Pictures are not always worth a thousand words. I think there are times when we can appreciate someone's words every bit as much as we can pictures. Traditional Homes magazine's May 1999 issue featured a story about a couple that in essence is a story that froze their lives in time, because we do not know if they are still living their dream life.
Their name was Powers and the wife, Bonnie was the ultimate Francophile in my book. Her husband was a OB/GYN and a lover of wine. Bonnie embraced his love of wine. The author of the article, Doris Athineos, did such a fine job writing this piece that I would rather quote her as much as posssible than paraphrase. She deserves the credit. The photographer was Jenifer Jordan and she did a great job on the pictures.
When Bonnie's husband began collecting Burgandy, Boedeaux, and Provence, she wanted to be a good French chef. At the time, she was 35 years old and had two young daughters. "To some, that would have meant a few cooking lessons at Le Cordon Bleu. But Bonie studied French history at the University of Dallas, where she earned a bachelor's degree in 1990. She had to have a sense of the French before she could do a good job on cooking. After that, she could speak francais with the kind of accent that would elicit praise from French waiters and shopkeepers."
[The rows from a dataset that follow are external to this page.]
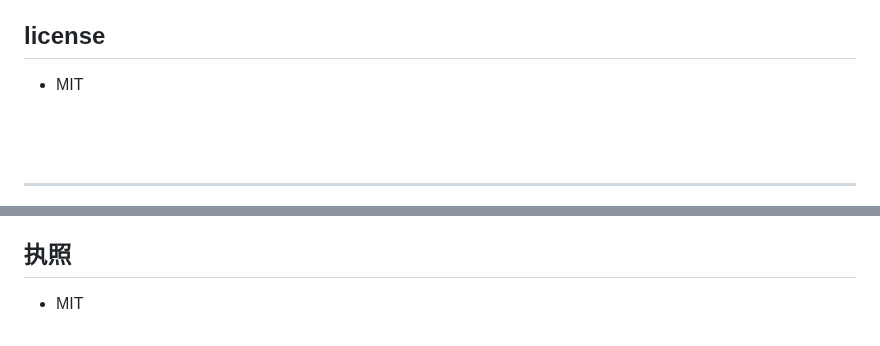
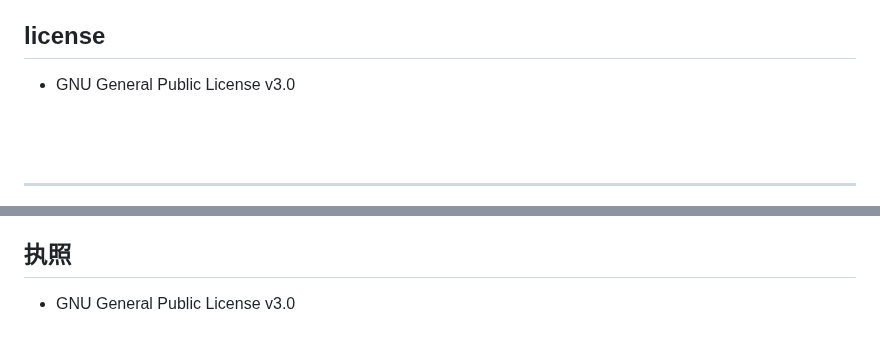
Before and after one commit to ttiramisu/website-2023, a Markdown page: readme.md, 2 parts joined by grey strips. Drawn GitHub-style.

```diff
--- a/readme.md
+++ b/readme.md
@@ -33,7 +33,7 @@ Copyright (C) 2023
 See also the list of [contributors](https://github.com/JIN-ZIJIE/website-2023/graphs/contributors) who participated in this project.
 
 ## license
-* MIT
+* GNU General Public License v3.0
 <br>
 <br>
 <hr>
@@ -62,7 +62,7 @@ Teamsilkroad，又名博览五千年，旨在让学生更深入地了解丝绸
 另请参阅参与此项目的[贡献者](https://github.com/JIN-ZIJIE/website-2023/graphs/contributors)列表。
 
 ## 执照
-* MIT
+* GNU General Public License v3.0
 
 
 
```
Also changed, not shown: other parts of readme.md (+0 -2 lines).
"Visiting Bonnie Powers in North Dallas didn't require a passport, but it should have. The flavors, fragrances, and colors of Provence would come alive in the French country-style farmhouse that Bonnie built and named Le mas aux volets verts (the house with green shutters). She made sububan Dallas feel like the South of France-even before the Cote du Ventoux would begin to flow. Her secret was to stir the senses the way a sous chef does roux. Bonnie was quoted as saying she "believed French life was all about wonderful tastes, smells, and colors, like the the warm, doughy aroma of freshly baked baguettes."
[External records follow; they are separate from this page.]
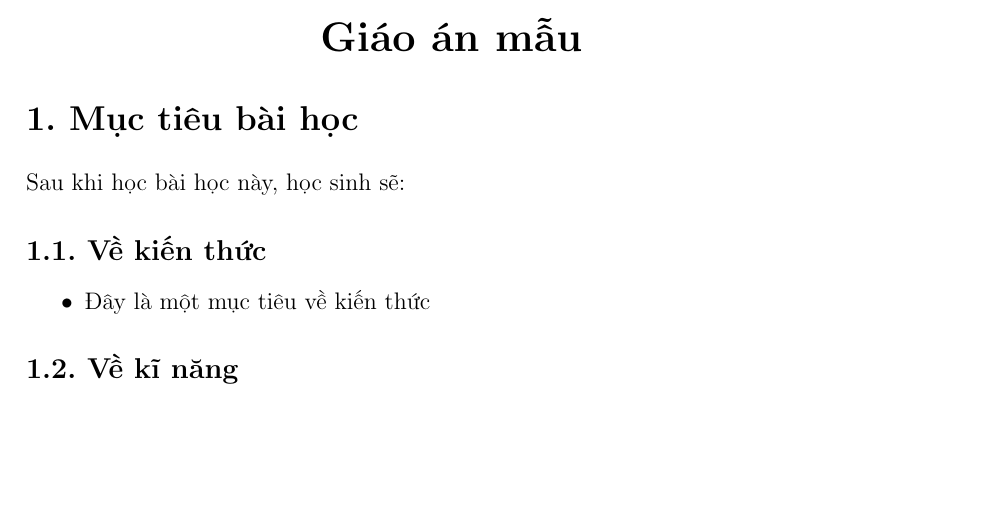
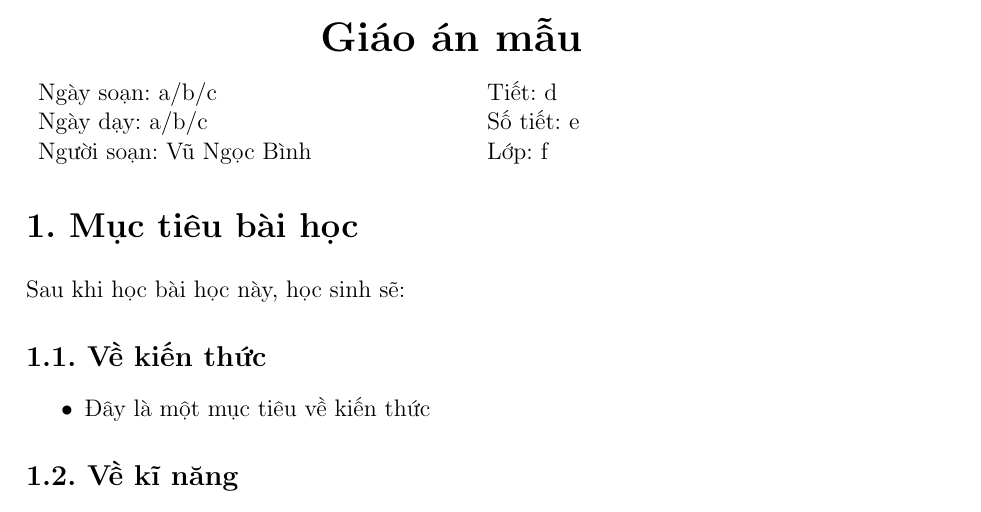
Before and after one commit to vungocbinh2009/latex-lesson-plan-template, a LaTeX document (giao-an.tex): part of the page before the commit and part of page 1 of 2 after it, cut so that both start at the same text, the shorter picture padded with empty space. Compiled offline with pdfLaTeX.

Commit message:
Thêm bảng thông tin về giáo án

```diff
--- a/giao-an.tex
+++ b/giao-an.tex
@@ -20,6 +20,20 @@
 	\begin{center}
 		\textbf{\LARGE Giáo án mẫu}
 	\end{center}
+	\begin{tabular}{ m{0.5\linewidth} m{0.5\linewidth} }
+		Ngày soạn: a/b/c
+		&
+		Tiết: d
+		\\
+		Ngày dạy: a/b/c
+		&
+		Số tiết: e
+		\\
+		Người soạn: Vũ Ngọc Bình
+		&
+		Lớp: f
+		\\
+	\end{tabular}
 	\section{Mục tiêu bài học}
 	Sau khi học bài học này, học sinh sẽ:
 	\subsection{Về kiến thức}
```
"In the kitchen cabinet were six different kinds of salt (La Fleur de Sel was her favorite) and sugar in different flavors and colors. She had two refrigerators for condiments like black olives with herbes de Provence, the cognac hard sauce, the tapenade, and green pepper corn Dijon mustard. A dozen copper pots dangled from a pot rack overhead.
"They decided it was more practical to live year-round in a Provential-style home in Dallas than part-time in France. Bonnie, with the help of builder, Chuck Shaw, designed and built a honey-colored stone mas that was inspired by the centuries-old farmhouses found in the Vaucluse area of Southern France. Austin chalk stone was too gray. Provencal colors were seen throughout the V-shaped house. To mimic the honey-colored stone found in southern France, the Powerses carted rocks from the Arbuckle Mountains in Oklahoma, just north of the Red River. The shutters were painted turquoise, because Provencal farmers were convinced that the color kept flies away."
"Bonnie gathered potatoes, tomatoes, onions, and garlic from her potager. A sample menu was Troucha (a Swiss chard omelet appetizer), ragout d' agne au aux artichants (lamb stew with artichokes), and pommes au Muscat de Beaumes de Venise (Provential-style baked apples) with lavender madeleines. For ten years, Bonnie kept a planning menu so her guests were never served the same thing twice.
"A pottery-shard inlaid tabletop by Robert Bellamy sat amid echinacea, English daisies, and steel blue echinops."
"Aromatic herbs dominated the wild garden known as the garrique. A melange of minty hyssop, rosemary, sage, and thyme added a spicy bouquet. A pebble path would alert the Powers when visitors arrived."
A wisteria basked in the sun.